Bouman: Islands’ Police Force has integrity issues

THE HAGUE–The Caribbean Netherlands Police Force KPCN has an integrity problem, according to former Dutch National Police Chief Gerard Bouman, who himself is the subject of an investigation into the wasting of funds by the Dutch Police’s Central Employees Council.

Police officers in Bonaire, St. Eustatius and Saba reportedly drive in police cars in their private time. Officers were said to claim and get paid unjust overtime, while they also engage in private activities during working hours. Also, the KPCN has too many managers and too little personnel.

Bouman, who is advisor to the Dutch Police Force, stated this in a report about the KPCN that he drew up on the request of Dutch Minister of Security and Justice Ard van der Steur. Bouman paid a working visit to the islands twice this year and spoke with at least 40 KPCN members of all ranks, as well as several social organisations.

The Dutch newspaper Trouw cited from the report and Bouman’s accompanying memo in its Saturday edition. The newspaper has a copy of the report and the memo which Van der Steur will send to the Second Chamber of the Dutch Parliament this month.

According to Bouman, the integrity problems have been affecting the islands’ Police Force for many years and have become common practice. The former police chief noted that a reassessment of the norms and values is needed at the KPCN. There should be a clear instruction that private use of police cars was not allowed and the rules for overtime should become more strict.

“The KPCN should become a Police Force where people work with pride, where people address each other’s functioning and where employees act with integrity,” Trouw cited from Bouman’s advice.

The islands’ Police Force has not functioned optimally since its inception in 2010 when Bonaire, St. Eustatius and Saba became public entities of the Netherlands. The KPCN, which has a budget of 19.5 million US Dollars, has an occupancy that is too small to carry out all tasks.

Bouman stated that the formation of 151.5 full-time employment positions was too small. This resulted in discontent among police personnel. Bouman recommended a smaller management, which in his opinion was too heavy with a police chief and four managers.

There was also much room for improvement where it concerned KPCN’s support systems. Bouman mentioned the purchase of police equipment such as vehicles and means of communication. In Saba, for example, police officers had trouble reaching each other by phone in certain areas of the island.

Member of the Second Chamber Ronald van Raak of the Socialist Party (SP) voiced criticism on Saturday and called for a new investigation, to be carried out by someone else than Bouman, “someone who does have credibility.”

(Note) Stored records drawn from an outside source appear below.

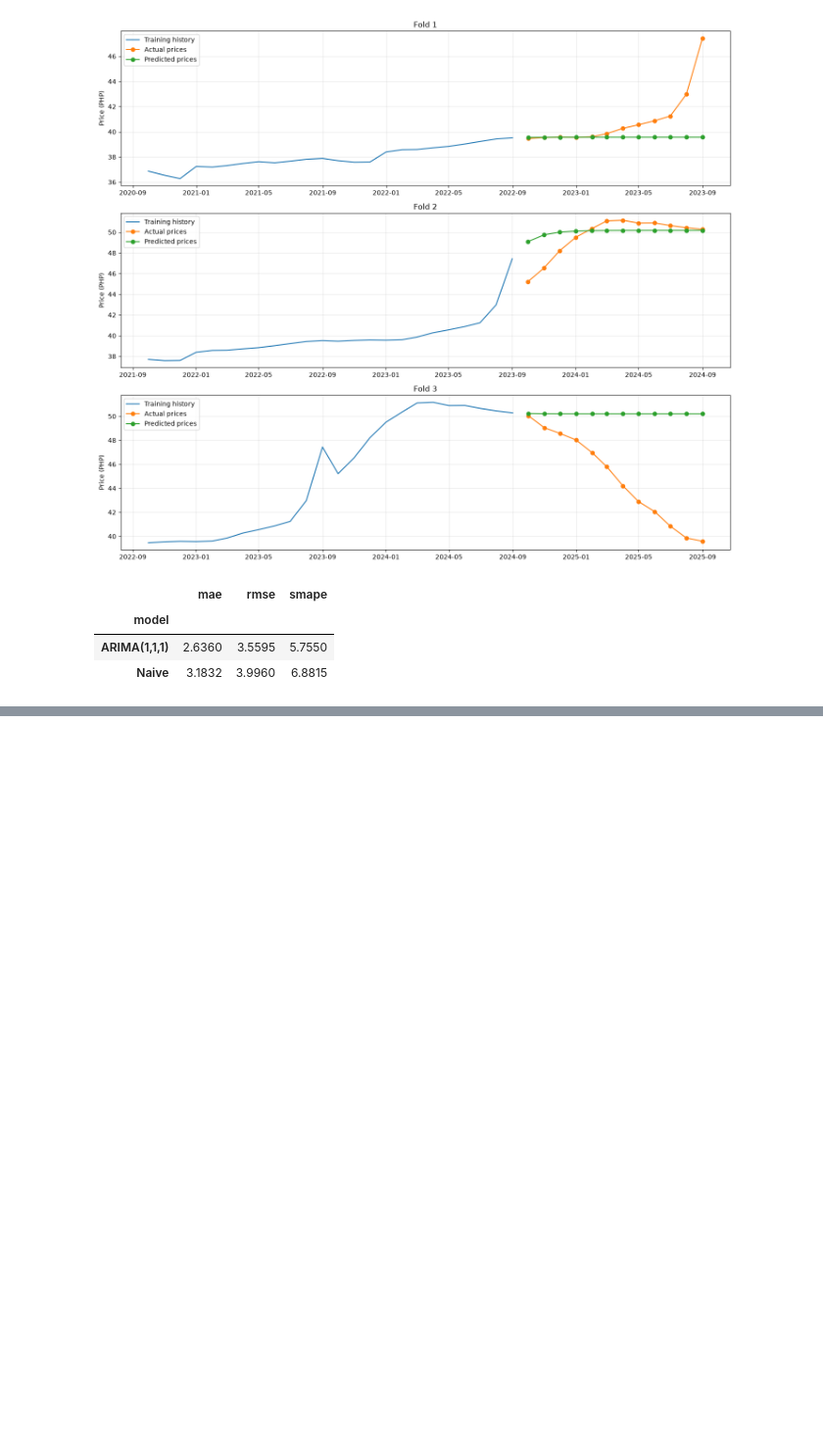
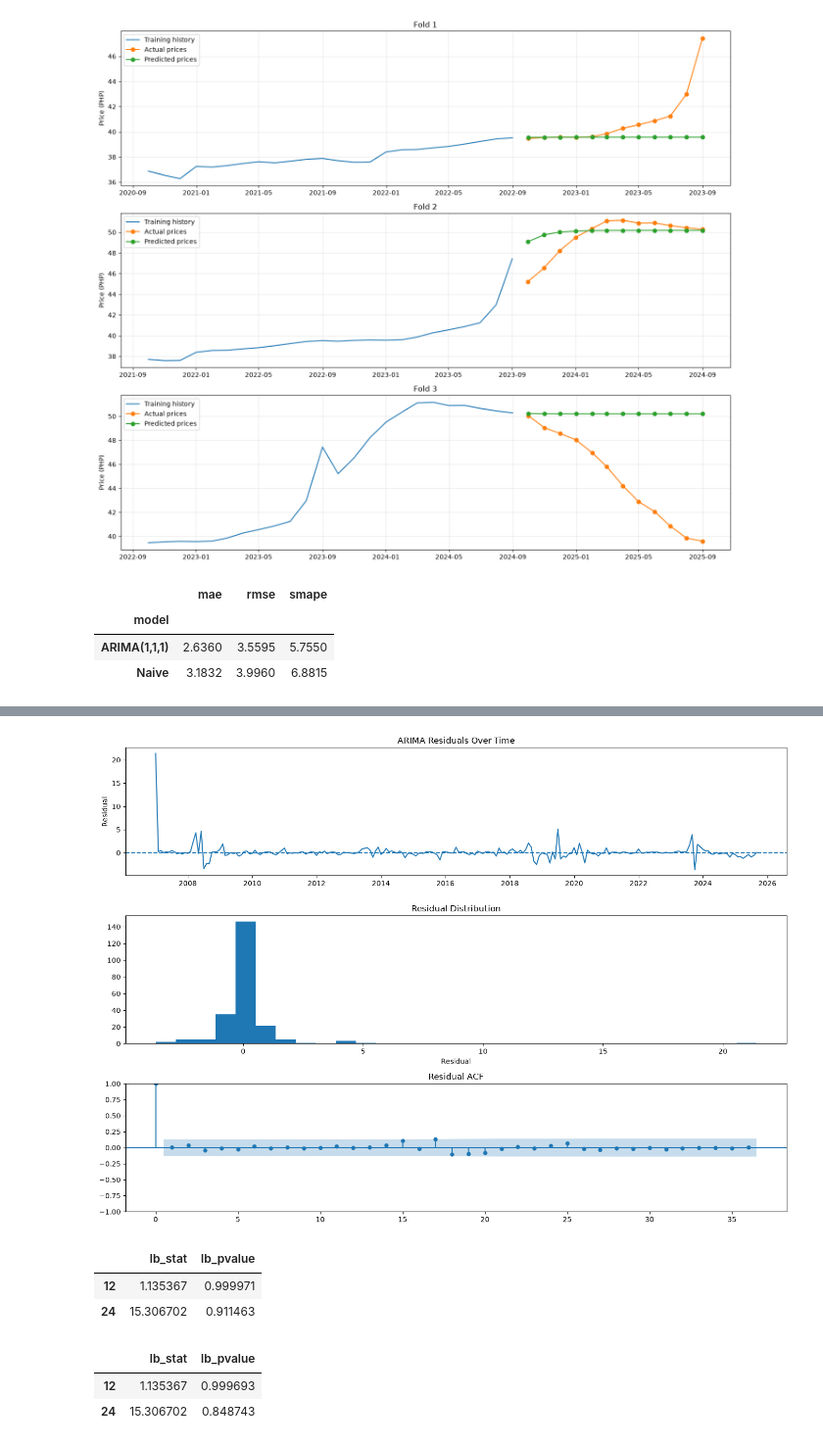
Before and after one commit to migwell-dev/presyo-ph, a Jupyter notebook: notebooks/07_time_series_diagnostics.ipynb, the cells around one changed output, grey strips where cells are left out. Shown at 98% size. Saved outputs shown, nothing was run; the diff lists cells and outputs as text; code cells hidden in the pictures; blank space fills up the shorter version.

Commit message:
feat: testing different parameters for ARIMA

```diff
--- a/notebooks/07_time_series_diagnostics.ipynb
+++ b/notebooks/07_time_series_diagnostics.ipynb
@@ -36,6 +36,19 @@ Gold table loaded: national_monthly_prices (local)
 | 223 | 2025-08-01 | 39.862289 |
 | 224 | 2025-09-01 | 39.591325 |
 225 rows × 2 columns
+# %%
+config = ForecastConfig(
+    date_col="price_date",
+    target_col="avg_price",
+    horizon=12,
+    test_size=12,
+)
+
+rice_series = prepare_time_series(
+    rice_df,
+    date_col=config.date_col,
+    target_col=config.target_col,
+)
 # %%
 rolling_12 = rice_series.rolling(12).mean()
 rolling_36 = rice_series.rolling(36).mean()
@@ -303,0 +329,55 @@ display(
+# %%
+from statsmodels.graphics.tsaplots import plot_acf
+from statsmodels.stats.diagnostic import acorr_ljungbox
+
+model = ARIMA(rice_series, order=(1, 1, 1))
+fitted = model.fit()
+
+residuals = fitted.resid.dropna()
+
+fig, axes = plt.subplots(3, 1, figsize=(14, 10))
+
+# Residuals over time
+axes[0].plot(residuals)
+axes[0].axhline(0, linestyle="--")
+axes[0].set_title("ARIMA Residuals Over Time")
+axes[0].set_ylabel("Residual")
+
+# Residual distribution
+axes[1].hist(residuals, bins=30)
+axes[1].set_title("Residual Distribution")
+axes[1].set_xlabel("Residual")
+
+# Residual autocorrelation
+plot_acf(residuals, lags=36, ax=axes[2])
+axes[2].set_title("Residual ACF")
+
+plt.tight_layout()
+plt.show()
+# %% [output]
+[figure, added]
+# %%
+ljung_box = acorr_ljungbox(
+    residuals,
+    lags=[12, 24],
+    return_df=True
+)
+
+display(ljung_box)
+# %% [output]
+|  | lb_stat | lb_pvalue |
+| 12 | 1.135367 | 0.999971 |
+| 24 | 15.306702 | 0.911463 |
+# %%
+ljung_box = acorr_ljungbox(
+    residuals,
+    lags=[12, 24],
+    model_df=2,
+    return_df=True
+)
+
+display(ljung_box)
+# %% [output]
+|  | lb_stat | lb_pvalue |
+| 12 | 1.135367 | 0.999693 |
+| 24 | 15.306702 | 0.848743 |
```
Also changed, not shown: parts of 3 cells of this notebook.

Van Raak called it “incomprehensible” that a man like Bouman had carried out this audit, criticising the islands, while he himself was the subject of an investigation of “possible involvement in corruption” in connection with improper spending by the Central Employees Council of the National Police.

Bouman didn’t stay long in the Caribbean Netherlands to perform his advisory work. Minister Van der Steur confirmed in a debate with the Second Chamber in April this

Source: The Daily Herald